It is no secret that districts across New Mexico are facing a shortage in teachers.
However, there is another shortage in the number of teachers of color, which studies find can have an impact on the educational success of the state’s diverse student population.
The Washington Post published an article on Dec. 27 analyzing the student and teacher populations among most school districts in the U.S., which found teachers often do not reflect the student populations they serve.
Each district analyzed includes a statistic of the average gap between the percentage of teachers who are people of color and the percentage of students who are people of color. For example, 84 percent of students in the Santa Fe School District are people of color, while the same demographic makes up only 39 percent of the district’s teachers, leaving a gap of 45 percent total.
The average gap between students and teachers of color for districts in Rio Arriba County and northern Santa Fe County was 26 percent.
The largest gap was found at the Jemez Mountain School District, whose teachers are 39 percent people of color compared to a student of color percentage of 87.
Jemez Mountain Superintendent Dan Padilla said he was skeptical of the data, since many of his teachers are Hispanic. The Post’s data define “people of color” as all non-white populations.
The data also state that Jemez Mountain has no Native American teachers even though one-fourth of all students in the district are Native American, most of whom attend Lybrook Elementary.
Padilla said the lack of Native teachers is due to the district’s remote location from the Four Corners and other areas with higher Native populations. He said a lack of available housing in the area is also an issue.
He also said it is important for students’ success to recruit teachers who better reflect the student population.
“Having teachers that can identify with those students is huge,” he said.
Various studies also show the benefits of a more diverse teacher population.
A 2018 study by the Learning Policy Institute found that having teachers of color resulted in rising academic performances of students of color. It also decreased the chances of other teachers of color leaving the education field.
Española School District Superintendent Bobbie Gutierrez said she thinks a district’s teachers should resemble the students they teach.
“I do agree with that in many ways,” she said.
Española currently has a gap of 22 percent between its teachers and students of color. Gutierrez said, despite various recruiting efforts, it has been hard to attract any teachers let alone teachers of color, although recruiting is harder with certain populations.
“Where we struggle the most is finding Native American teachers,” she said.
The same is true across many districts in Northern New Mexico, which has a higher population of Native Americans than other parts of the state, according to the Post’s data.
Gutierrez said even when they can find teachers, a lack of housing in and around Española is still a barrier, making it difficult for the district to compete with more urban areas like Albuquerque and Santa Fe.
“We hire teachers in the summer and it never fails that we lose one or two or three (due to a lack of housing),” she said.
Another district with a large gap in its number of Native American teachers is Pojoaque Valley, with around 14 percent of students being Native American.
Pojoaque Valley Superintendent Sondra Adams said in a Monday phone interview that the district’s struggles with teacher vacancies means they cannot afford to recruit specifically teachers of color.
“I have six openings in the middle of the school year, so we’re looking for any qualified teacher,” she said.
She said many local universities and colleges are not producing enough teachers to meet the demand.
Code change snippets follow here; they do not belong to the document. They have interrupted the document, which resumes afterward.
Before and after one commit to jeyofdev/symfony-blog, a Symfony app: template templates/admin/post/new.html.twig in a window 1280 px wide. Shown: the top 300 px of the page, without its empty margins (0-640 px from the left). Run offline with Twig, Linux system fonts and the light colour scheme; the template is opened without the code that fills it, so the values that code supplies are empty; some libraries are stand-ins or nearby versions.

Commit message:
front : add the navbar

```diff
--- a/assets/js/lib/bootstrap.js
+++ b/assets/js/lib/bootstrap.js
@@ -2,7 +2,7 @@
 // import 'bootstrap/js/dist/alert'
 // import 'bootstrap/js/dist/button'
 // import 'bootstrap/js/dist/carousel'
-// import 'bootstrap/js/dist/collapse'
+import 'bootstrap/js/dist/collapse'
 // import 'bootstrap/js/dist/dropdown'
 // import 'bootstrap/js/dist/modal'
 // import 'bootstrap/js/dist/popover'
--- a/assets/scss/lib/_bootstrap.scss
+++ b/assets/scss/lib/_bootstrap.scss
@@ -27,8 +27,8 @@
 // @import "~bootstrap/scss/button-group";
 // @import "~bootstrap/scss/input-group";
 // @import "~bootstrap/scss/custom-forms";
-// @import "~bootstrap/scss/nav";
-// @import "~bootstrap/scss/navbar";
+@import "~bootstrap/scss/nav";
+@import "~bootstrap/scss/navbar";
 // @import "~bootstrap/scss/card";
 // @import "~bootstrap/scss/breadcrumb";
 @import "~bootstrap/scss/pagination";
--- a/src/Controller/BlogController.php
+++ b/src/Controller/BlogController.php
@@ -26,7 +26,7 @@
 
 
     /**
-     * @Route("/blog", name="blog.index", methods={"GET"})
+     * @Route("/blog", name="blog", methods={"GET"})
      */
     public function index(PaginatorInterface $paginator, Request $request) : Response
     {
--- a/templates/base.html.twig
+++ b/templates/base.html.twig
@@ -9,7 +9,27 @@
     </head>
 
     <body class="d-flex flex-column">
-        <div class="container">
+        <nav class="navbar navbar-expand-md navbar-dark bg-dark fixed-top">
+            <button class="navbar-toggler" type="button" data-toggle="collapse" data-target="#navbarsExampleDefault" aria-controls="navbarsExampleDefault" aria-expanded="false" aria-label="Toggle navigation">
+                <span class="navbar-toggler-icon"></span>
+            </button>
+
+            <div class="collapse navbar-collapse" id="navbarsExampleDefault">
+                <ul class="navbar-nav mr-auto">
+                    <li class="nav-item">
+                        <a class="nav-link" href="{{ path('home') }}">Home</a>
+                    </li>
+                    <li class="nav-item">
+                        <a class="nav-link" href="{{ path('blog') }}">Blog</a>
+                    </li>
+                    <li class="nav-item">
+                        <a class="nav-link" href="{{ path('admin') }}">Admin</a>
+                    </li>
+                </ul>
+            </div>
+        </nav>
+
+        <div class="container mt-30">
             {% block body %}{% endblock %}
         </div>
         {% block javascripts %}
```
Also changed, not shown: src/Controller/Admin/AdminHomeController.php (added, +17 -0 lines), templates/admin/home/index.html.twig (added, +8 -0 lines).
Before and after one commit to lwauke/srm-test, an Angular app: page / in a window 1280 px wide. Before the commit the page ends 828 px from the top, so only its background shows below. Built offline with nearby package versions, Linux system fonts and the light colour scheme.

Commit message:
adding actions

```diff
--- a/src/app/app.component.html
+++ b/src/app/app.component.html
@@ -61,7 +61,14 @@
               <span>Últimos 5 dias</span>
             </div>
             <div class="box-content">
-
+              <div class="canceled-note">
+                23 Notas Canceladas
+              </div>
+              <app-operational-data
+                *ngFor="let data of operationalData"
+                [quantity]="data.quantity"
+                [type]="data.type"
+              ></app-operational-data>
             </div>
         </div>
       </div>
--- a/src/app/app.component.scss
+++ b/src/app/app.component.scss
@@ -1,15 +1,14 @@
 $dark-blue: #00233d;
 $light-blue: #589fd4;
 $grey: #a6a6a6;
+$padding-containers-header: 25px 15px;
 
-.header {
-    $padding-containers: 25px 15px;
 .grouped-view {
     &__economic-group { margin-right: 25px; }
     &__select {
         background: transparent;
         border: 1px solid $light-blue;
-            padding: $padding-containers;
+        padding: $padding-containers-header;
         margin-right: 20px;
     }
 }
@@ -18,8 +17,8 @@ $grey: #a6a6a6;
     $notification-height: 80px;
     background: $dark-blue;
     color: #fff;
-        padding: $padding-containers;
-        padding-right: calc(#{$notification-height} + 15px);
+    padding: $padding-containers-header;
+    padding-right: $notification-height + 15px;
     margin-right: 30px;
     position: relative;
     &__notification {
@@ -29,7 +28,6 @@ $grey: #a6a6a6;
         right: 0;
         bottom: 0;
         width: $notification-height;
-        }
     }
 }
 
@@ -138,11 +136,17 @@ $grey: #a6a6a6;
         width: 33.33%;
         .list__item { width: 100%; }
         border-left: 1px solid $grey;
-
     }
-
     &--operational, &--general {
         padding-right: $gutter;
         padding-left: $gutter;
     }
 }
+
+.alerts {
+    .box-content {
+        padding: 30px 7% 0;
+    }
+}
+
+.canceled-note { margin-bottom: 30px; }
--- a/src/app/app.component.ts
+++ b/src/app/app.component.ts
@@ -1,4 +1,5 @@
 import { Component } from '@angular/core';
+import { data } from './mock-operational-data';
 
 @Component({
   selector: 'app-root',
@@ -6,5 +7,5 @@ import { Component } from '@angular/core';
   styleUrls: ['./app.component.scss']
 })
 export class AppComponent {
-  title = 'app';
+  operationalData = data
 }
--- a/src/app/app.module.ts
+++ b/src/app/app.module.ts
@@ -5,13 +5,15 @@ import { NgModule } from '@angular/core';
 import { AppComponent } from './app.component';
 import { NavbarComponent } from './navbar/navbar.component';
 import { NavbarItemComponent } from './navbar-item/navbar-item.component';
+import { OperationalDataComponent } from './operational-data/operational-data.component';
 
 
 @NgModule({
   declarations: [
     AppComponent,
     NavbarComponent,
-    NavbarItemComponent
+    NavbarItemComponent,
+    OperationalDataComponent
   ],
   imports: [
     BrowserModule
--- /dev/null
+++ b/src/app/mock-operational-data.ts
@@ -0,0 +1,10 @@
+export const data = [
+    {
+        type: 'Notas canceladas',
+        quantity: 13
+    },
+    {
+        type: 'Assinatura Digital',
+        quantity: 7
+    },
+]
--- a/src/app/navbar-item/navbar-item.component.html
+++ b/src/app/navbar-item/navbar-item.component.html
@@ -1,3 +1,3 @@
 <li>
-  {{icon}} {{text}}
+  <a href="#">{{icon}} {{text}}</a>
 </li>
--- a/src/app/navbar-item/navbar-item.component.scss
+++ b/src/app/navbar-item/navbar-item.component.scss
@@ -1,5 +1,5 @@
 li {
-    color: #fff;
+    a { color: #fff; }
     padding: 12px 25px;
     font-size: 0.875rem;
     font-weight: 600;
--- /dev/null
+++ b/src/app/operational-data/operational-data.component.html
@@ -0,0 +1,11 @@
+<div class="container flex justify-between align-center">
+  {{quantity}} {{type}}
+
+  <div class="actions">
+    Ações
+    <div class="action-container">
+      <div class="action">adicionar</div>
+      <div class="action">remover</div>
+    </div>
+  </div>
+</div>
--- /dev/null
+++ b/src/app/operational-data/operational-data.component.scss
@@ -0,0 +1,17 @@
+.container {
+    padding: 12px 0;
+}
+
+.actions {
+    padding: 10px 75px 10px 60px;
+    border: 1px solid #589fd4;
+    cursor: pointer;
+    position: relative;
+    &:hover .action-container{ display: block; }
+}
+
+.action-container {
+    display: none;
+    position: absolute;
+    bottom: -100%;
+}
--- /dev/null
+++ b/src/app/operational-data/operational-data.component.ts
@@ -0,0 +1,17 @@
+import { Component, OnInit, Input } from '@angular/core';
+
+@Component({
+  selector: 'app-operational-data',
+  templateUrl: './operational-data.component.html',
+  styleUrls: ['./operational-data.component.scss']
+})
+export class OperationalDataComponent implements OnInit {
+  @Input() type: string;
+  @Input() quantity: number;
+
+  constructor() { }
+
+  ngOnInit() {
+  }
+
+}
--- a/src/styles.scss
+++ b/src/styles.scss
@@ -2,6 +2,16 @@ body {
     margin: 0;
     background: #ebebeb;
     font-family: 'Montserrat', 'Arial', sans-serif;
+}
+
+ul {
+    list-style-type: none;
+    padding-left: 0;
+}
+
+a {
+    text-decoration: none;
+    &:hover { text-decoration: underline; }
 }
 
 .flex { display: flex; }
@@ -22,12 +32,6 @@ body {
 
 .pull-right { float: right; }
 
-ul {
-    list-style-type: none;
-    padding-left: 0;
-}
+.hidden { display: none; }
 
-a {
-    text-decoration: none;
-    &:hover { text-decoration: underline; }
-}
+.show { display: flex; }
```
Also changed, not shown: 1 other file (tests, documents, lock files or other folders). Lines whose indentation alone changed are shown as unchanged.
The University of New Mexico’s latest enrollment report shows that enrollment in the College of Education, which produces a large amount of teachers in the state, declined by nearly 30 percent over the past five years.
Adams said a solution is encouraging high school students in Pojoaque to pursue education as a career field, because students need to enter college considering becoming a teacher in order to do it.
Adams said she had never before considered the ethnic makeup of her teachers.
“For the first time, I’m looking at them from an ethnic perspective,” she said.
Adams said it is important to recruit a diverse population of teachers, but that it is also important teachers be able to build relationships with students.